= EXERCISE GOAL =
Type the records out again in full, exactly.

Dataset items:
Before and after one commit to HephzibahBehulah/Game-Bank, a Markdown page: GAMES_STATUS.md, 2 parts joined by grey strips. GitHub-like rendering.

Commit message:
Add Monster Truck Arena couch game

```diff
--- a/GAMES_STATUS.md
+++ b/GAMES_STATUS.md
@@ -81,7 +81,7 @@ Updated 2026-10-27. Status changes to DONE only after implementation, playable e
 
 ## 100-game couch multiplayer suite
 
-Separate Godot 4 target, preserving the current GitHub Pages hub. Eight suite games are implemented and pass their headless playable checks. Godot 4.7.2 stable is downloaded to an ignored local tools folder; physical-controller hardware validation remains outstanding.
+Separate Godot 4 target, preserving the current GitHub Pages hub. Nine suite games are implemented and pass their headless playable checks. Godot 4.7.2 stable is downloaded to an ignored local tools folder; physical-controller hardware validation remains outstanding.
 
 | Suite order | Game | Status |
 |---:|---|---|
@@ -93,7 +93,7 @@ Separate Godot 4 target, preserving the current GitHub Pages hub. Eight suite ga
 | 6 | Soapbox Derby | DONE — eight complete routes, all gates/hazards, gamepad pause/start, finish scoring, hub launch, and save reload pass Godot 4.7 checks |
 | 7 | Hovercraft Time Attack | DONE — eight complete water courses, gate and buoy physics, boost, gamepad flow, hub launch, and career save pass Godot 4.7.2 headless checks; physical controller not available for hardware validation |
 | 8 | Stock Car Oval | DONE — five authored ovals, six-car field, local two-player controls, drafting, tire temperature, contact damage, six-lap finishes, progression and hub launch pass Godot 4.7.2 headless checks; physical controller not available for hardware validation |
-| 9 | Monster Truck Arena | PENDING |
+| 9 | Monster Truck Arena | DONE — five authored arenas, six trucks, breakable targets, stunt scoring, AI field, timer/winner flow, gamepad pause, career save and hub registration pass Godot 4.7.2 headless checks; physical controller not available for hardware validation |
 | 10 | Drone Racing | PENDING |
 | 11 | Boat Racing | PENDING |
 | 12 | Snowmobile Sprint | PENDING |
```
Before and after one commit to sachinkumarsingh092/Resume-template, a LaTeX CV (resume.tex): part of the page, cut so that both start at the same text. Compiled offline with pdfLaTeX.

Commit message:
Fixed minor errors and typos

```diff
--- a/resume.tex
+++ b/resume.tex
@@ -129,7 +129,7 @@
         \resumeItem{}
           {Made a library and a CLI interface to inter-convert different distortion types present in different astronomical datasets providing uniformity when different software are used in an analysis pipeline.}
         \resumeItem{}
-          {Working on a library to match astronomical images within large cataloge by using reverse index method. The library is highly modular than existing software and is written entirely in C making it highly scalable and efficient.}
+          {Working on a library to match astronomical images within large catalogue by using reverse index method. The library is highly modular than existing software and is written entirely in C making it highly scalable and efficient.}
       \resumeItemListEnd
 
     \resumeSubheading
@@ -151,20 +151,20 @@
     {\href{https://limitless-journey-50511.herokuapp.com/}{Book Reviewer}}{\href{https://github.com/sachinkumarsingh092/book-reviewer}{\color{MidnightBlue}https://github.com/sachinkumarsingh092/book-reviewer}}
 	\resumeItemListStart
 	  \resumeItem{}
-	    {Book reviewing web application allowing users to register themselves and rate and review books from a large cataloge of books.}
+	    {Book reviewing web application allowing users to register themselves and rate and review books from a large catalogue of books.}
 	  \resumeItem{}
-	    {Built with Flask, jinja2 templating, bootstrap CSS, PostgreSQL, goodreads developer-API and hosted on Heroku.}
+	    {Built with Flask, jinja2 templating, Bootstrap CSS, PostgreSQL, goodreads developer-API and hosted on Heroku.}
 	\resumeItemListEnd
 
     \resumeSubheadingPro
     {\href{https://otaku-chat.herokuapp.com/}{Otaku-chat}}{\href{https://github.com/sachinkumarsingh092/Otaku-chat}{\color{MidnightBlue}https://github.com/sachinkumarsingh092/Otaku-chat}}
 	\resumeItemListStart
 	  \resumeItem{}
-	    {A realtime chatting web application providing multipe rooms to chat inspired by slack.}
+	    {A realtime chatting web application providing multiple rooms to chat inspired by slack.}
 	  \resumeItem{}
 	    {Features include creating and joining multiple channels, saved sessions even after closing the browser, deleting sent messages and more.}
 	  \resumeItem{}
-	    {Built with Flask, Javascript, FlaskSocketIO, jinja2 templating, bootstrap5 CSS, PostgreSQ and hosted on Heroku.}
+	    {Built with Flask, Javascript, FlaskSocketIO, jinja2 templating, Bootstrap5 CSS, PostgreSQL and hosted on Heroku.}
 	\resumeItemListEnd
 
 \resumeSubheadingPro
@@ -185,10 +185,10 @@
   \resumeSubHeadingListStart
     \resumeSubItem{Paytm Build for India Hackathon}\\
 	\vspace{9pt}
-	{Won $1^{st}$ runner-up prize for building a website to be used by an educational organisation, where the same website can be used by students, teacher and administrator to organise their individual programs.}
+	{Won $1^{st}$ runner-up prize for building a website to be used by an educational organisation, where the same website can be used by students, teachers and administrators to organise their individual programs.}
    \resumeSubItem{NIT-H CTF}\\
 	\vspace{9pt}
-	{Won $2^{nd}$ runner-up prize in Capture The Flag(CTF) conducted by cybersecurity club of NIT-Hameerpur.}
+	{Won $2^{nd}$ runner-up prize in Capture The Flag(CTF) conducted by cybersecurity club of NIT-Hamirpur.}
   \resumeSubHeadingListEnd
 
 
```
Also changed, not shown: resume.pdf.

= RESULT OF THE EXERCISE =
Before and after one commit to HephzibahBehulah/Game-Bank, a Markdown page: GAMES_STATUS.md, 2 parts joined by grey strips. GitHub-like rendering.

Commit message:
Add Monster Truck Arena couch game

```diff
--- a/GAMES_STATUS.md
+++ b/GAMES_STATUS.md
@@ -81,7 +81,7 @@ Updated 2026-10-27. Status changes to DONE only after implementation, playable e
 
 ## 100-game couch multiplayer suite
 
-Separate Godot 4 target, preserving the current GitHub Pages hub. Eight suite games are implemented and pass their headless playable checks. Godot 4.7.2 stable is downloaded to an ignored local tools folder; physical-controller hardware validation remains outstanding.
+Separate Godot 4 target, preserving the current GitHub Pages hub. Nine suite games are implemented and pass their headless playable checks. Godot 4.7.2 stable is downloaded to an ignored local tools folder; physical-controller hardware validation remains outstanding.
 
 | Suite order | Game | Status |
 |---:|---|---|
@@ -93,7 +93,7 @@ Separate Godot 4 target, preserving the current GitHub Pages hub. Eight suite ga
 | 6 | Soapbox Derby | DONE — eight complete routes, all gates/hazards, gamepad pause/start, finish scoring, hub launch, and save reload pass Godot 4.7 checks |
 | 7 | Hovercraft Time Attack | DONE — eight complete water courses, gate and buoy physics, boost, gamepad flow, hub launch, and career save pass Godot 4.7.2 headless checks; physical controller not available for hardware validation |
 | 8 | Stock Car Oval | DONE — five authored ovals, six-car field, local two-player controls, drafting, tire temperature, contact damage, six-lap finishes, progression and hub launch pass Godot 4.7.2 headless checks; physical controller not available for hardware validation |
-| 9 | Monster Truck Arena | PENDING |
+| 9 | Monster Truck Arena | DONE — five authored arenas, six trucks, breakable targets, stunt scoring, AI field, timer/winner flow, gamepad pause, career save and hub registration pass Godot 4.7.2 headless checks; physical controller not available for hardware validation |
 | 10 | Drone Racing | PENDING |
 | 11 | Boat Racing | PENDING |
 | 12 | Snowmobile Sprint | PENDING |
```
Before and after one commit to sachinkumarsingh092/Resume-template, a LaTeX CV (resume.tex): part of the page, cut so that both start at the same text. Compiled offline with pdfLaTeX.

Commit message:
Fixed minor errors and typos

```diff
--- a/resume.tex
+++ b/resume.tex
@@ -129,7 +129,7 @@
         \resumeItem{}
           {Made a library and a CLI interface to inter-convert different distortion types present in different astronomical datasets providing uniformity when different software are used in an analysis pipeline.}
         \resumeItem{}
-          {Working on a library to match astronomical images within large cataloge by using reverse index method. The library is highly modular than existing software and is written entirely in C making it highly scalable and efficient.}
+          {Working on a library to match astronomical images within large catalogue by using reverse index method. The library is highly modular than existing software and is written entirely in C making it highly scalable and efficient.}
       \resumeItemListEnd
 
     \resumeSubheading
@@ -151,20 +151,20 @@
     {\href{https://limitless-journey-50511.herokuapp.com/}{Book Reviewer}}{\href{https://github.com/sachinkumarsingh092/book-reviewer}{\color{MidnightBlue}https://github.com/sachinkumarsingh092/book-reviewer}}
 	\resumeItemListStart
 	  \resumeItem{}
-	    {Book reviewing web application allowing users to register themselves and rate and review books from a large cataloge of books.}
+	    {Book reviewing web application allowing users to register themselves and rate and review books from a large catalogue of books.}
 	  \resumeItem{}
-	    {Built with Flask, jinja2 templating, bootstrap CSS, PostgreSQL, goodreads developer-API and hosted on Heroku.}
+	    {Built with Flask, jinja2 templating, Bootstrap CSS, PostgreSQL, goodreads developer-API and hosted on Heroku.}
 	\resumeItemListEnd
 
     \resumeSubheadingPro
     {\href{https://otaku-chat.herokuapp.com/}{Otaku-chat}}{\href{https://github.com/sachinkumarsingh092/Otaku-chat}{\color{MidnightBlue}https://github.com/sachinkumarsingh092/Otaku-chat}}
 	\resumeItemListStart
 	  \resumeItem{}
-	    {A realtime chatting web application providing multipe rooms to chat inspired by slack.}
+	    {A realtime chatting web application providing multiple rooms to chat inspired by slack.}
 	  \resumeItem{}
 	    {Features include creating and joining multiple channels, saved sessions even after closing the browser, deleting sent messages and more.}
 	  \resumeItem{}
-	    {Built with Flask, Javascript, FlaskSocketIO, jinja2 templating, bootstrap5 CSS, PostgreSQ and hosted on Heroku.}
+	    {Built with Flask, Javascript, FlaskSocketIO, jinja2 templating, Bootstrap5 CSS, PostgreSQL and hosted on Heroku.}
 	\resumeItemListEnd
 
 \resumeSubheadingPro
@@ -185,10 +185,10 @@
   \resumeSubHeadingListStart
     \resumeSubItem{Paytm Build for India Hackathon}\\
 	\vspace{9pt}
-	{Won $1^{st}$ runner-up prize for building a website to be used by an educational organisation, where the same website can be used by students, teacher and administrator to organise their individual programs.}
+	{Won $1^{st}$ runner-up prize for building a website to be used by an educational organisation, where the same website can be used by students, teachers and administrators to organise their individual programs.}
    \resumeSubItem{NIT-H CTF}\\
 	\vspace{9pt}
-	{Won $2^{nd}$ runner-up prize in Capture The Flag(CTF) conducted by cybersecurity club of NIT-Hameerpur.}
+	{Won $2^{nd}$ runner-up prize in Capture The Flag(CTF) conducted by cybersecurity club of NIT-Hamirpur.}
   \resumeSubHeadingListEnd
 
 
```
Also changed, not shown: resume.pdf.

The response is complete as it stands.